  58. Tonarová, P., Hints, O., Königshof, P., Suttner, T. J., Kido, E., Da Silva, A., & Pas, D. (2016). A Middle Devonian jawed polychaete fauna from the type Eifel area, western Germany, and its biogeographical and evolutionary affinities. Papers in Palaeontology, 2(2), 295–310.CrossRefGoogle Scholar
  59. Urban, J. B. (1972). A reexamination of Chitinozoa from the Cedar Valley. Formation of Iowa with observations on their morphology and distribution. Bulletin of American Paleontologist, 275, 1–44.Google Scholar
  60. Urban, J. B., & Newport, R. L. (1973). Chitinozoan of the Wapsipinicon Formation (Middle Devonian) of Iowa. Micropaleontology, 19(2), 239–346.CrossRefGoogle Scholar
  61. Vodrážková, S., Frýda, J., Suttner, T. J., Koptíková, L., & Tonarová, P. (2013). Environmental changes close to the Lower-Middle Devonian boundary; the Basal Choteč Event in the Prague Basin (Czech Republic). Facies, 59, 425–449.CrossRefGoogle Scholar
  62. Volkheimer, W., Melendi, D. L., & Salas, A. (1986). Devonian chitinozoans from northwestern Argentina. Neues Jahrbuch für Geologie und Paläontologie, Abhandlungen, 173, 229–251.Google Scholar
  63. Walliser, O. H. (1985). Natural boundaries and Commission boundaries in the Devonian. Courier Forschungsinstitut Senckenberg, 75, 401–408.Google Scholar
  64. Ye, X. (1994). Upper Silurian to Devonian scolecodont fossils from west Qinling mountains.

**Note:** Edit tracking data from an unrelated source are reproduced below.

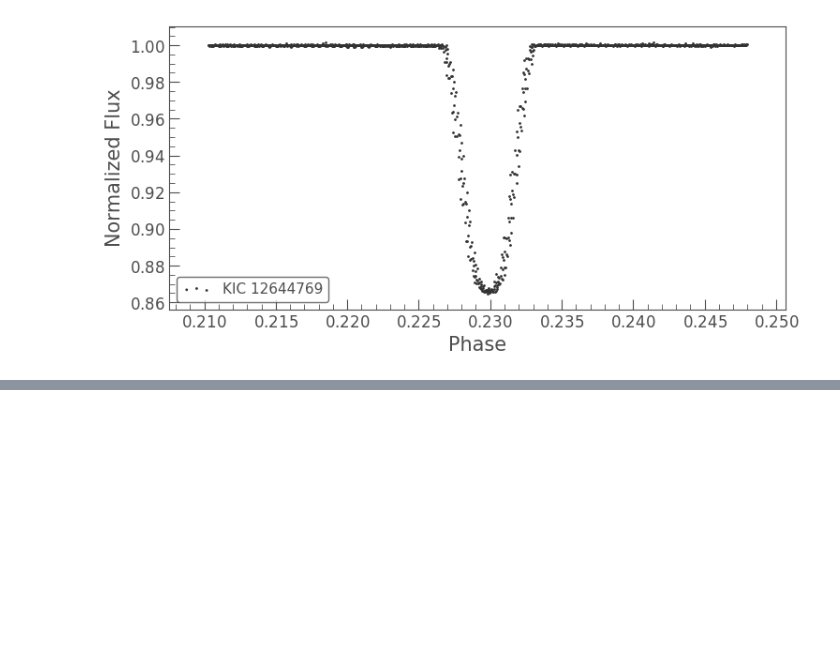
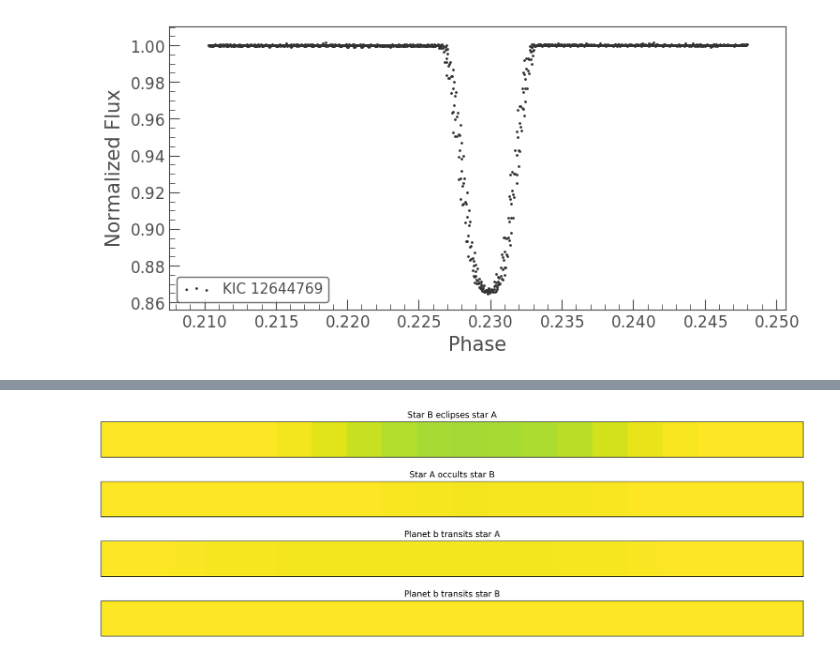
Before and after one commit to ctom2/kepler-analysis, a Jupyter notebook: Kepler-16_analysis.ipynb, the cells around one changed output, grey strips where cells are left out. Saved outputs shown, nothing was run; the diff lists cells and outputs as text; code cells hidden in the pictures; blank space fills up the shorter version.

Commit message:
Version 2.0 with new chapter
Added chapter with gradient visualisation of the transits and description of information from the pixel file header.

```diff
--- a/Kepler-16_analysis.ipynb
+++ b/Kepler-16_analysis.ipynb
@@ -363,7 +397,7 @@ There plots are matching representation of those presented in the paper.
 
 Next step would be folding the data to remove noise and get even more precise representation of the flux dips caused by the binary star system. I am going the analyse the most visible transit since other decreases in flux are not as significant and could create a lot of unwanted noise. I already created function to calculate the orbital period of the star B so I can use the function here. I cut out parts of the scatter plot to visualise the transit even better.
 # %%
-tmp_lc = lc
+tmp_lc = copy.deepcopy(lc)
 
 # terminating the dips caused by transits of planet b
 for i in range(len(b_A_time)):
@@ -389,0 +429,41 @@ tmp_lc.fold(orbital_period(B_A_time[3:17]))[23000:24300].scatter()
+# %%
+def show_gradients(vmin, vmax, B_A_time, A_B_time, b_A_time, b_B_time, lc):
+    cmap = 'viridis'
+    cmap = plt.cm.get_cmap(cmap)
+    colors = cmap(np.arange(cmap.N))
+
+    fig, (gx1, gx2, gx3, gx4) = plt.subplots(nrows=4, ncols=1, figsize=(18, 6), dpi=250)
+
+    index = np.argwhere(lc.time == B_A_time[0])[0][0]
+    gx1.imshow([lc[index-10:index+10].flux], vmin=vmin, vmax=vmax)
+    gx1.set_yticklabels([])
+    gx1.set_xticklabels([])
+    gx1.tick_params(axis=u'both', which=u'both',length=0)
+    gx1.set_title('Star B eclipses star A')
+
+    index = np.argwhere(lc.time == A_B_time[5])[0][0]
+    gx2.imshow([lc[index-10:index+10].flux], vmin=vmin, vmax=vmax)
+    gx2.set_yticklabels([])
+    gx2.set_xticklabels([])
+    gx2.tick_params(axis=u'both', which=u'both',length=0)
+    gx2.set_title('Star A occults star B')
+
+    index = np.argwhere(lc.time == b_A_time[0])[0][0]
+    gx3.imshow([lc[index-10:index+10].flux], vmin=vmin, vmax=vmax)
+    gx3.set_yticklabels([])
+    gx3.set_xticklabels([])
+    gx3.tick_params(axis=u'both', which=u'both',length=0)
+    gx3.set_title('Planet b transits star A')
+
+    index = np.argwhere(lc.time == b_B_time[0])[0][0]
+    gx4.imshow([lc[index-10:index+10].flux], vmin=vmin, vmax=vmax)
+    gx4.set_yticklabels([])
+    gx4.set_xticklabels([])
+    gx4.tick_params(axis=u'both', which=u'both',length=0)
+    gx4.set_title('Planet b transits star B')
+
+    plt.show()
+# %%
+show_gradients(0, 1, B_A_time, A_B_time, b_A_time, b_B_time, lc)
+# %% [output]
+[figure, added]
```
Also changed, not shown: parts of 11 cells of this notebook.
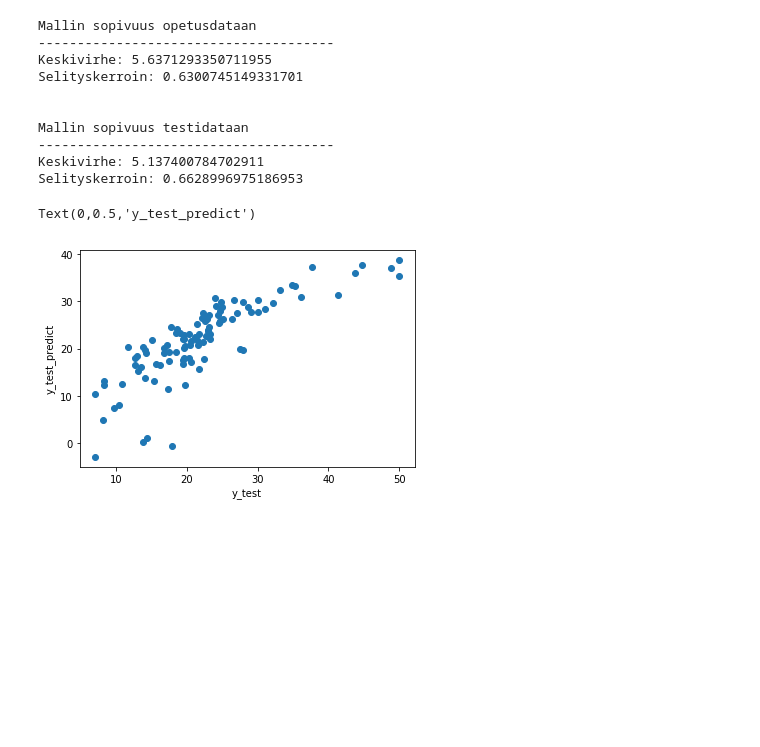
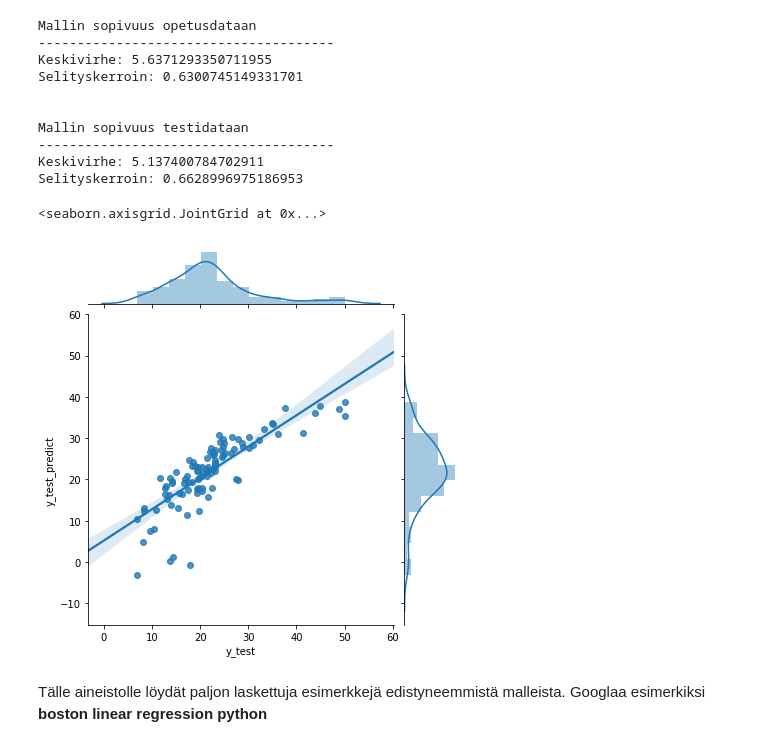
Before and after one commit to taanila/tilastoapu, a Jupyter notebook: linreg3.ipynb, the cells around one changed output. Cells and saved outputs as stored; diff of their text form; code cells hidden in the pictures; blank space fills up the shorter version.

Commit message:
Lineaarinen regressio 3

```diff
--- a/linreg3.ipynb
+++ b/linreg3.ipynb
@@ -86,6 +109,6 @@ for i, col in enumerate(features):
 # %% [output]
 [figure]
 # %%
-X = boston[['LSTAT', 'RM']]
-y = boston['MEDV']
+X = df[['LSTAT', 'RM']] #feature-matriisi
+y = df['MEDV'] #target
 # %%
@@ -148,10 +180,18 @@ Mallin sopivuus testidataan
 --------------------------------------
 Keskivirhe: 5.137400784702911
 Selityskerroin: 0.6628996975186953
-# %%
-plt.scatter(y_test, y_test_predict)
-plt.xlabel('y_test')
-plt.ylabel('y_test_predict')
-# %% [output]
-Text(0,0.5,'y_test_predict')
-[figure, removed]
+# %%
+#Verrataan testidatan havaintoja mallin antamiin ennusteisiin:
+
+#Luon ensin dataframen testiaineiston havainnoista ja mallin antamista ennusteista:
+test = pd.DataFrame()
+test['y_test'] = y_test
+test['y_test_predict'] = y_test_predict
+
+sns.jointplot(data=test, x='y_test',y='y_test_predict',kind='reg')
+# %% [output]
+<seaborn.axisgrid.JointGrid at 0x...>
+[figure, added]
+# %% [markdown]
+Tälle aineistolle löydät paljon laskettuja esimerkkejä edistyneemmistä malleista.
+Googlaa esimerkiksi <b>boston linear regression python</b>
```
Also changed, not shown: parts of 19 cells of this notebook.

Acta Micropaleontologica Sinica, 11, 479–501.Google Scholar
  65. Žák, J., Kraft, P., & Hajná, J. (2013). Timing, styles, and kinematics of Cambro–Ordovician extension in the Teplá–Barrandian unit, Bohemian Massif, and its bearing on the opening of the Rheic Ocean. International Journal of Earth Sciences, 102, 415–433.CrossRefGoogle Scholar

Copyright information

© Senckenberg Gesellschaft für Naturforschung and Springer-Verlag Berlin Heidelberg 2017

Authors and Affiliations

  1. 1.Czech Geological SurveyPrague 5Czech Republic
  2. 2.Institute of Geology and Paleontology, Faculty of ScienceCharles UniversityPragueCzech Republic
  3. 3.CONICET, Dpto. de Geología y Petróleo, Facultad de IngenieríaUniversidad Nacional del ComahueNeuquénArgentina
  4. 4.Institute of GeologyTallinn University of TechnologyTallinnEstonia

Personalised recommendations